By Rabbi H. Raphael Goldtsein
I did not have a clue as to what the Torah portion was about on the day of my Bar Mitzvah. I was shocked when Rabbi Joachim Prinz told me about a guy named Korah who rebelled against Moses. I had been a particularly troublesome and rebellious kid in Hebrew School. I will always be very indebted to Rabbi Prinz for what he said to me.
Rabbi Prinz told me that Korah was not evil. He rebelled for what he thought was right. He said that it was ok to rebel for what I believe in, to take risks, to stand up for my beliefs. But Korah failed in his rebellion. Korah embarrassed Moses and Aaron, bringing unrest among the people, achieving none of his goals. Korah rebelled without the savvy or understanding of how to negotiate with the ultimate powers of the world. According to Rabbi Prinz, rebellion was ok, as long as we learn from Korah‘s failures.
What was Korah after? Korah said he wanted fairness and equality in access to G!d: “You have gone too far! For all the community is holy, and the Holy One is in their midst. Why do you, Moses and Aaron set yourselves above the people?” (Numbers 16:3).
But Moses responds by saying that Korah is after special rights for the Levites. Moses says Korah has gone too far (Korah ‘s own words about Moses). But Korah didn’t actually go far enough: he never aired his complaints! Moses bets Korah whose offerings will be accepted by G!d: Korah ‘s or Aaron’s? Korah illogically takes him up on the bet. Korah lost and was consumed by his own fire.
In Rabbinic literature, Korah is a sinner, but not a villain – while he is condemned, the rabbis don’t see him as evil. He’s seen as mocking Moses, yet having a point. In one legend he asks Moses whether a house filled with Torah scrolls should have a Mezuzah on the door. Moses says “yes”, but Korah ridicules that decision. There are other stories, in most of which there were shades of truth in Korah‘s complaint. He projects his own shortcomings onto Moses, saying Moses “lifts himself up above the people”. He accuses Moses, who is famous for his humility, of being arrogant?
But it is Korah who is overreaching. He creates disaster for everyone while claiming to be working for the community. Korah twisted truth ever-so-slightly. It’s dangerous when we believe our own lies, like Korah did.

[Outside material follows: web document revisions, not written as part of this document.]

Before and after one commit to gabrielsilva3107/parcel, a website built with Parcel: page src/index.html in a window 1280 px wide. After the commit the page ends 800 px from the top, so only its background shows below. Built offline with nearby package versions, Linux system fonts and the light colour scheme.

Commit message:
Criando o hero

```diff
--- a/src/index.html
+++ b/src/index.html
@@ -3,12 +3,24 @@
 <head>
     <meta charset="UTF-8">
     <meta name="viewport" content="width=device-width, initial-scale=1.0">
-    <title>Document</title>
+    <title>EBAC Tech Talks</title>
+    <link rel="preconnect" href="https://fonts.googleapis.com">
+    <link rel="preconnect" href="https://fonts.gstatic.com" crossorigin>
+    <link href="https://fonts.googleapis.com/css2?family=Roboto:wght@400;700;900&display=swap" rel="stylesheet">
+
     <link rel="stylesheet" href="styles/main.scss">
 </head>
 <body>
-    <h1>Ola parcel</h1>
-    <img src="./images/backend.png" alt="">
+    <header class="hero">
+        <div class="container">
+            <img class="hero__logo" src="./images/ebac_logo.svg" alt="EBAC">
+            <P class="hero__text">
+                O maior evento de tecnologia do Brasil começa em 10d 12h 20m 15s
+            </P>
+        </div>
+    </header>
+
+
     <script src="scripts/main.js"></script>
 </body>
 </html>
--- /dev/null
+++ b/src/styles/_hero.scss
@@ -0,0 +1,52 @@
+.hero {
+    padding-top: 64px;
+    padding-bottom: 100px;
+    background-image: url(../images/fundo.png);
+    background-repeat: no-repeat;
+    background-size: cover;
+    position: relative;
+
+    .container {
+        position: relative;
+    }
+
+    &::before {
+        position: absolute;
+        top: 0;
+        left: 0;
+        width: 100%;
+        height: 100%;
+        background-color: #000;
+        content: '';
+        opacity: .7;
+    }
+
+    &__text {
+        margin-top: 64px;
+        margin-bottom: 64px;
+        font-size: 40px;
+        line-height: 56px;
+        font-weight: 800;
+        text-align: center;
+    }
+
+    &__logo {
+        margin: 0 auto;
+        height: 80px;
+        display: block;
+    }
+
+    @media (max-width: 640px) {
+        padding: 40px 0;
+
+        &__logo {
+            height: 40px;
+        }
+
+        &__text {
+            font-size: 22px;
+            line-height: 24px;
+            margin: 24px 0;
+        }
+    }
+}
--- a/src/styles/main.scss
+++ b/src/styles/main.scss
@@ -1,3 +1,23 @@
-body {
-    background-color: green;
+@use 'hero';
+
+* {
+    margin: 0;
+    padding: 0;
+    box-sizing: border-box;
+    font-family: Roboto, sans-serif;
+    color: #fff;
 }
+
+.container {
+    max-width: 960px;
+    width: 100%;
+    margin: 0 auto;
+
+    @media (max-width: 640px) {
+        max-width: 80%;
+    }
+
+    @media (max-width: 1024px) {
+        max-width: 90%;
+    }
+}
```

Rabbi Janet Marder (Senior Rabbi at Congregation Beth Am in Los Altos CA, and the first woman to become Â President of the CCAR) suggests that this story teaches two sides of the struggle with which we all live. Each of us contains a Moses, the part that is courageous, right, aware, full of faith and trust. The Moses part looks toward the future with confidence and assurance. And then there’s the Korah part, our purely negative energy waiting to lead us to our own destruction. The internal Korah leads us to be indiscreet, incorrect, harmful to ourselves and others, to sabotage the good things we attempt. Our inner Korah saps our strength, kills our enthusiasm, robs our souls.
Korah is ultimately consumed by his own fire. When Korah is destroyed Moses is able to go on with the journey toward the future. When we overcome our own internal Korah, we can achieve our goals. Our shortcomings, problems, challenges are reflections of our internal Korah. Like Korah, we see what’s wrong in other people, but what we really see is our own reflection. It’s easier to find fault in others than to fix what’s wrong with us.
The rabbis teach, “Who is courageous? Those who overcome their own fears.” (Pirkei Avot 5:17) We need our greatest strength for self-mastery, to do battle with the inner Korah, who saps our enthusiasm, mocks our dreams, stunts our growth, poisons our relationships.
May The Holy One give us the wisdom to overcome our own fears, and the courage to win those battles which are for the sake of heaven, for good purposes.
Â© Dynamics of Hope, Rabbi H. Rafael Goldstein, BCC.Â Rabbi Goldstein is the Director of the Department of Pastoral Care at Mount Sinai Medical Center in New York, and the founder of Dynamics of Hope consulting, www.dynamicsofhope.com.